[Records drawn from a dataset]

========================================================================

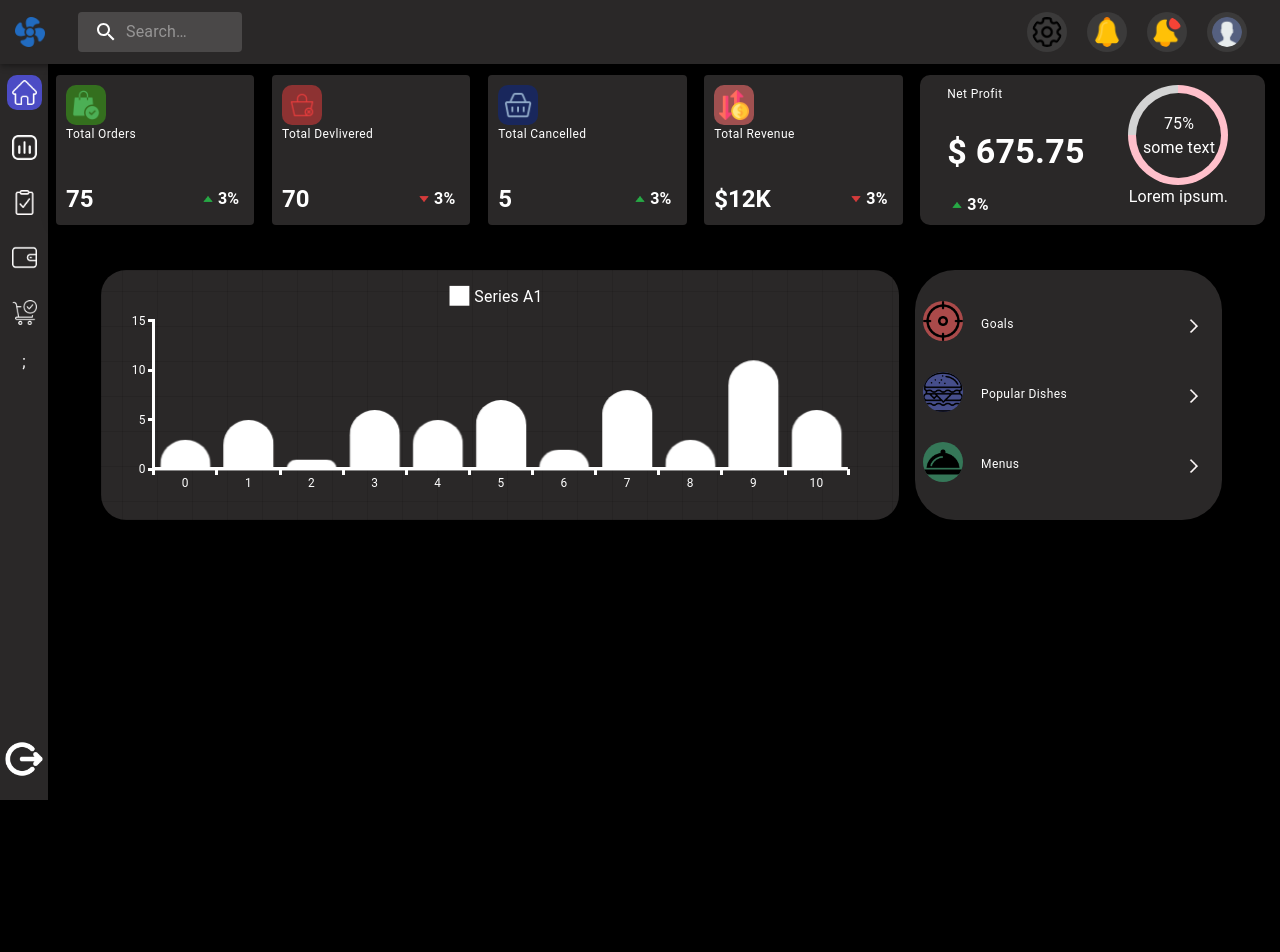
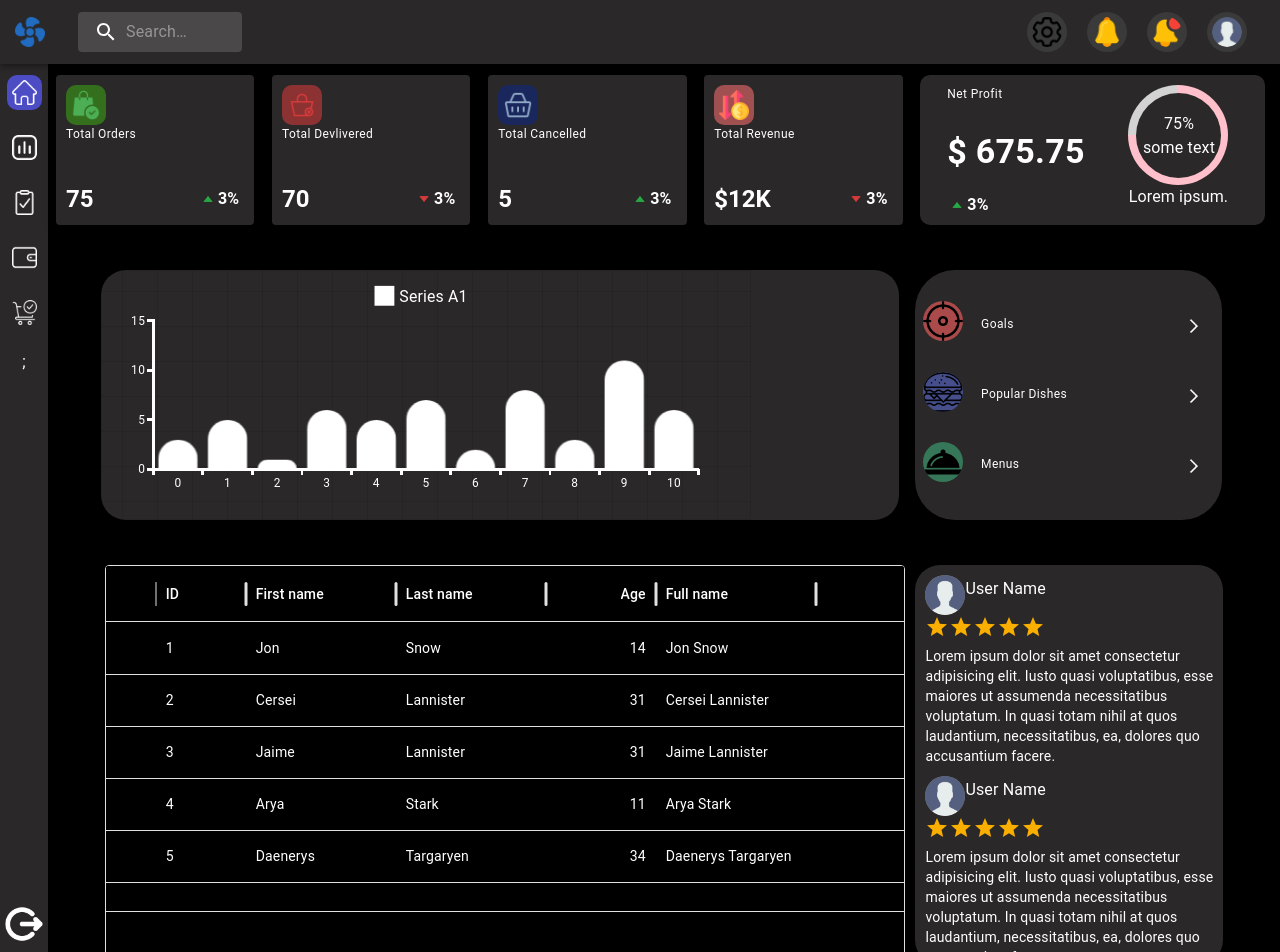
Before and after one commit to Sayyadsulthan/FitPeo-Static-Dashboard, a React (Vite) app: page / in a window 1280 px wide. Shown: the top 952 px of the page. Before the commit the page ends 800 px from the top, so only its background shows below. Built offline with nearby package versions, Linux system fonts and the light colour scheme.

Commit message:
Updated the Customer Review and OrderTsble

```diff
--- a/package.json
+++ b/package.json
@@ -16,6 +16,7 @@
     "@mui/icons-material": "^5.16.6",
     "@mui/material": "^5.16.6",
     "@mui/x-charts": "^7.12.0",
+    "@mui/x-data-grid": "^7.12.0",
     "react": "^18.3.1",
     "react-dom": "^18.3.1"
   },
--- a/src/App.jsx
+++ b/src/App.jsx
@@ -6,6 +6,8 @@ import ProductOverviewCard from './components/ProductOverviewCard';
 import NetProfitCard from './components/NetProfitCard';
 import { ActivityChart } from './components/ActivityChart';
 import MenuOverview from './components/MenuOverview';
+import OrdersTable from './components/OrdersTable';
+import CustomerReviewsCard from './components/CustomerReviewsCard';
 function App() {
     const isNonLaptop = useMediaQuery('(min-width:770px)');
     const isNonMobile = useMediaQuery('(min-width:550px)');
@@ -21,6 +23,7 @@ function App() {
                     bgcolor={theme.dark.colors.body}
                     gap={5}
                 >
+                    {/* First Row */}
                     <Box
                         bgcolor={theme.dark.colors.body}
                         width={'100%'} /* height={'100%'}*/
@@ -33,6 +36,7 @@ function App() {
                         <ProductOverviewCard />
                         <NetProfitCard />
                     </Box>
+                    {/* Second rows */}
                     <Box
                         display={'flex'}
                         width={'100%'}
@@ -47,6 +51,17 @@ function App() {
                         <ActivityChart />
                         <MenuOverview />
                     </Box>
+                    {/* Third rows */}
+                    <Box
+                        display={'flex'}
+                        flexDirection={isNonMobile ? 'row' : 'column'}
+                        justifyContent={isNonLaptop ? 'center' : 'center'}
+                        alignItems={isNonMobile ? '' : 'center'}
+                        gap={'10px'}
+                    >
+                        <OrdersTable />
+                        <CustomerReviewsCard />
+                    </Box>
                 </Box>
             </Box>
         </>
--- a/src/components/ActivityChart.jsx
+++ b/src/components/ActivityChart.jsx
@@ -60,7 +60,7 @@ export const ActivityChart = () => {
                         color: 'white',
                     },
                 ]}
-                width={isNonLaptop ? 800 : isNonMobile ? 600 : 350}
+                width={isNonLaptop ? 650 : isNonMobile ? 350 : 350}
                 height={250}
                 color={colors}
                 borderRadius={50}
--- a/src/components/CustomerReviewsCard.jsx
+++ b/src/components/CustomerReviewsCard.jsx
@@ -1,7 +1,58 @@
+import { Box, Rating, Typography, useMediaQuery } from '@mui/material';
 import React from 'react';
+import StarIcon from '@mui/icons-material/Star';
+import { userProfile } from '../assets';
+import theme from '../utils/theme.json';
+let sample = [1, 2, 3, 4];
+const CustomerReviewsCard = () => {
+    const isNonLaptop = useMediaQuery('(min-width:770px)');
+    const isNonMobile = useMediaQuery('(min-width:550px)');
+    return (
+        <Box
+            display={'flex'}
+            flexDirection={'column'}
+            gap={'10px'}
+            sx={{
+                overflowX: 'scroll',
 
-const CustomerReviewsCard = () => {
-    return <div>CustomerReviewsCard</div>;
+                ['::-webkit-scrollbar']: {
+                    width: '5px',
+                },
+            }}
+            height={'400px'}
+            width={isNonLaptop ? '25%' : isNonMobile ? '30%' : '80%'}
+            bgcolor={theme.dark.colors.nav.body}
+            borderRadius={'25px'}
+            padding={'10px'}
+        >
+            {sample.map((val) => (
+                <Box>
+                    <Box display={'flex'} flexWrap={'wrap'}>
+                        <img
+                            src={userProfile}
+                            alt={''}
+                            width={'40px'}
+                            style={{ background: 'grey', borderRadius: '50%' }}
+                        />
+                        <Typography variant='subtitle1'>User Name</Typography>
+                    </Box>
+                    <Rating
+                        name='text-feedback'
+                        value={5}
+                        readOnly
+                        precision={0.5}
+                        emptyIcon={<StarIcon style={{ opacity: 0.55 }} fontSize='inherit' />}
+                    />
+                    <Typography variant='body2' noWrap={false}>
+                        Lorem ipsum dolor sit amet consectetur adipisicing elit. Iusto quasi
+                        voluptatibus, esse maiores ut assumenda necessitatibus voluptatum. In quasi
+                        totam nihil at quos laudantium, necessitatibus, ea, dolores quo accusantium
+                        facere.
+                    </Typography>
+                </Box>
+            ))}
+        </Box>
+    );
 };
 
 export default CustomerReviewsCard;
--- a/src/components/OrdersTable.jsx
+++ b/src/components/OrdersTable.jsx
@@ -1,7 +1,88 @@
-import React from 'react';
+import * as React from 'react';
+import Box from '@mui/material/Box';
+import { DataGrid } from '@mui/x-data-grid';
+import { useMediaQuery } from '@mui/material';
 
-const OrdersTable = () => {
-    return <div>OrdersTable</div>;
-};
+const columns = [
+    { field: 'id', headerName: 'ID', width: 90 },
+    {
+        field: 'firstName',
+        headerName: 'First name',
+        width: 150,
+        editable: true,
+    },
+    {
+        field: 'lastName',
+        headerName: 'Last name',
+        width: 150,
+        editable: true,
+    },
+    {
+        field: 'age',
+        headerName: 'Age',
+        type: 'number',
+        width: 110,
+        editable: true,
+    },
+    {
+        field: 'fullName',
+        headerName: 'Full name',
+        description: 'This column has a value getter and is not sortable.',
+        sortable: false,
+        width: 160,
+        valueGetter: (value, row) => `${row.firstName || ''} ${row.lastName || ''}`,
+    },
+];
 
-export default OrdersTable;
+const rows = [
+    { id: 1, lastName: 'Snow', firstName: 'Jon', age: 14 },
+    { id: 2, lastName: 'Lannister', firstName: 'Cersei', age: 31 },
+    { id: 3, lastName: 'Lannister', firstName: 'Jaime', age: 31 },
+    { id: 4, lastName: 'Stark', firstName: 'Arya', age: 11 },
+    { id: 5, lastName: 'Targaryen', firstName: 'Daenerys', age: 34 },
+];
+
+export default function OrdersTable() {
+    const isNonLaptop = useMediaQuery('(min-width:770px)');
+    const isNonMobile = useMediaQuery('(min-width:550px)');
+    return (
+        <Box
+            sx={{
+                height: '400px',
+                width: isNonLaptop ? '65%' : isNonMobile ? '50%' : '100%',
+                color: 'white',
+            }}
+        >
+            <DataGrid
+                rows={rows}
+                columns={columns}
+                initialState={{
+                    pagination: {
+                        paginationModel: {
+                            pageSize: 5,
+                        },
+                    },
+                }}
+                pageSizeOptions={[5]}
+                checkboxSelection
+                disableRowSelectionOnClick
+                sx={(theme) => ({
+                    color: 'white',
+
+                    ['.MuiDataGrid-topContainer']: {
+                        bgcolor: 'black !important',
+                    },
+                    ['.MuiDataGrid-root']: {
+                        bgcolor: 'black !important',
+                    },
+                    ['.MuiDataGrid-container--top [role=row]']: {
+                        bgcolor: 'black !important',
+                    },
+                    '& .super-app-theme--header': {
+                        backgroundColor: 'black !important',
+                    },
+                })}
+            />
+        </Box>
+    );
+}
```
Also changed, not shown: 1 other file (tests, documents, lock files or other folders).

========================================================================

REQUIRED ACTION
Output the entries verbatim, skipping images.

SOLUTION TO THIS PROBLEM
Before and after one commit to Sayyadsulthan/FitPeo-Static-Dashboard, a React (Vite) app: page / in a window 1280 px wide. Shown: the top 952 px of the page. Before the commit the page ends 800 px from the top, so only its background shows below. Built offline with nearby package versions, Linux system fonts and the light colour scheme.

Commit message:
Updated the Customer Review and OrderTsble

```diff
--- a/package.json
+++ b/package.json
@@ -16,6 +16,7 @@
     "@mui/icons-material": "^5.16.6",
     "@mui/material": "^5.16.6",
     "@mui/x-charts": "^7.12.0",
+    "@mui/x-data-grid": "^7.12.0",
     "react": "^18.3.1",
     "react-dom": "^18.3.1"
   },
--- a/src/App.jsx
+++ b/src/App.jsx
@@ -6,6 +6,8 @@ import ProductOverviewCard from './components/ProductOverviewCard';
 import NetProfitCard from './components/NetProfitCard';
 import { ActivityChart } from './components/ActivityChart';
 import MenuOverview from './components/MenuOverview';
+import OrdersTable from './components/OrdersTable';
+import CustomerReviewsCard from './components/CustomerReviewsCard';
 function App() {
     const isNonLaptop = useMediaQuery('(min-width:770px)');
     const isNonMobile = useMediaQuery('(min-width:550px)');
@@ -21,6 +23,7 @@ function App() {
                     bgcolor={theme.dark.colors.body}
                     gap={5}
                 >
+                    {/* First Row */}
                     <Box
                         bgcolor={theme.dark.colors.body}
                         width={'100%'} /* height={'100%'}*/
@@ -33,6 +36,7 @@ function App() {
                         <ProductOverviewCard />
                         <NetProfitCard />
                     </Box>
+                    {/* Second rows */}
                     <Box
                         display={'flex'}
                         width={'100%'}
@@ -47,6 +51,17 @@ function App() {
                         <ActivityChart />
                         <MenuOverview />
                     </Box>
+                    {/* Third rows */}
+                    <Box
+                        display={'flex'}
+                        flexDirection={isNonMobile ? 'row' : 'column'}
+                        justifyContent={isNonLaptop ? 'center' : 'center'}
+                        alignItems={isNonMobile ? '' : 'center'}
+                        gap={'10px'}
+                    >
+                        <OrdersTable />
+                        <CustomerReviewsCard />
+                    </Box>
                 </Box>
             </Box>
         </>
--- a/src/components/ActivityChart.jsx
+++ b/src/components/ActivityChart.jsx
@@ -60,7 +60,7 @@ export const ActivityChart = () => {
                         color: 'white',
                     },
                 ]}
-                width={isNonLaptop ? 800 : isNonMobile ? 600 : 350}
+                width={isNonLaptop ? 650 : isNonMobile ? 350 : 350}
                 height={250}
                 color={colors}
                 borderRadius={50}
--- a/src/components/CustomerReviewsCard.jsx
+++ b/src/components/CustomerReviewsCard.jsx
@@ -1,7 +1,58 @@
+import { Box, Rating, Typography, useMediaQuery } from '@mui/material';
 import React from 'react';
+import StarIcon from '@mui/icons-material/Star';
+import { userProfile } from '../assets';
+import theme from '../utils/theme.json';
+let sample = [1, 2, 3, 4];
+const CustomerReviewsCard = () => {
+    const isNonLaptop = useMediaQuery('(min-width:770px)');
+    const isNonMobile = useMediaQuery('(min-width:550px)');
+    return (
+        <Box
+            display={'flex'}
+            flexDirection={'column'}
+            gap={'10px'}
+            sx={{
+                overflowX: 'scroll',
 
-const CustomerReviewsCard = () => {
-    return <div>CustomerReviewsCard</div>;
+                ['::-webkit-scrollbar']: {
+                    width: '5px',
+                },
+            }}
+            height={'400px'}
+            width={isNonLaptop ? '25%' : isNonMobile ? '30%' : '80%'}
+            bgcolor={theme.dark.colors.nav.body}
+            borderRadius={'25px'}
+            padding={'10px'}
+        >
+            {sample.map((val) => (
+                <Box>
+                    <Box display={'flex'} flexWrap={'wrap'}>
+                        <img
+                            src={userProfile}
+                            alt={''}
+                            width={'40px'}
+                            style={{ background: 'grey', borderRadius: '50%' }}
+                        />
+                        <Typography variant='subtitle1'>User Name</Typography>
+                    </Box>
+                    <Rating
+                        name='text-feedback'
+                        value={5}
+                        readOnly
+                        precision={0.5}
+                        emptyIcon={<StarIcon style={{ opacity: 0.55 }} fontSize='inherit' />}
+                    />
+                    <Typography variant='body2' noWrap={false}>
+                        Lorem ipsum dolor sit amet consectetur adipisicing elit. Iusto quasi
+                        voluptatibus, esse maiores ut assumenda necessitatibus voluptatum. In quasi
+                        totam nihil at quos laudantium, necessitatibus, ea, dolores quo accusantium
+                        facere.
+                    </Typography>
+                </Box>
+            ))}
+        </Box>
+    );
 };
 
 export default CustomerReviewsCard;
--- a/src/components/OrdersTable.jsx
+++ b/src/components/OrdersTable.jsx
@@ -1,7 +1,88 @@
-import React from 'react';
+import * as React from 'react';
+import Box from '@mui/material/Box';
+import { DataGrid } from '@mui/x-data-grid';
+import { useMediaQuery } from '@mui/material';
 
-const OrdersTable = () => {
-    return <div>OrdersTable</div>;
-};
+const columns = [
+    { field: 'id', headerName: 'ID', width: 90 },
+    {
+        field: 'firstName',
+        headerName: 'First name',
+        width: 150,
+        editable: true,
+    },
+    {
+        field: 'lastName',
+        headerName: 'Last name',
+        width: 150,
+        editable: true,
+    },
+    {
+        field: 'age',
+        headerName: 'Age',
+        type: 'number',
+        width: 110,
+        editable: true,
+    },
+    {
+        field: 'fullName',
+        headerName: 'Full name',
+        description: 'This column has a value getter and is not sortable.',
+        sortable: false,
+        width: 160,
+        valueGetter: (value, row) => `${row.firstName || ''} ${row.lastName || ''}`,
+    },
+];
 
-export default OrdersTable;
+const rows = [
+    { id: 1, lastName: 'Snow', firstName: 'Jon', age: 14 },
+    { id: 2, lastName: 'Lannister', firstName: 'Cersei', age: 31 },
+    { id: 3, lastName: 'Lannister', firstName: 'Jaime', age: 31 },
+    { id: 4, lastName: 'Stark', firstName: 'Arya', age: 11 },
+    { id: 5, lastName: 'Targaryen', firstName: 'Daenerys', age: 34 },
+];
+
+export default function OrdersTable() {
+    const isNonLaptop = useMediaQuery('(min-width:770px)');
+    const isNonMobile = useMediaQuery('(min-width:550px)');
+    return (
+        <Box
+            sx={{
+                height: '400px',
+                width: isNonLaptop ? '65%' : isNonMobile ? '50%' : '100%',
+                color: 'white',
+            }}
+        >
+            <DataGrid
+                rows={rows}
+                columns={columns}
+                initialState={{
+                    pagination: {
+                        paginationModel: {
+                            pageSize: 5,
+                        },
+                    },
+                }}
+                pageSizeOptions={[5]}
+                checkboxSelection
+                disableRowSelectionOnClick
+                sx={(theme) => ({
+                    color: 'white',
+
+                    ['.MuiDataGrid-topContainer']: {
+                        bgcolor: 'black !important',
+                    },
+                    ['.MuiDataGrid-root']: {
+                        bgcolor: 'black !important',
+                    },
+                    ['.MuiDataGrid-container--top [role=row]']: {
+                        bgcolor: 'black !important',
+                    },
+                    '& .super-app-theme--header': {
+                        backgroundColor: 'black !important',
+                    },
+                })}
+            />
+        </Box>
+    );
+}
```
Also changed, not shown: 1 other file (tests, documents, lock files or other folders).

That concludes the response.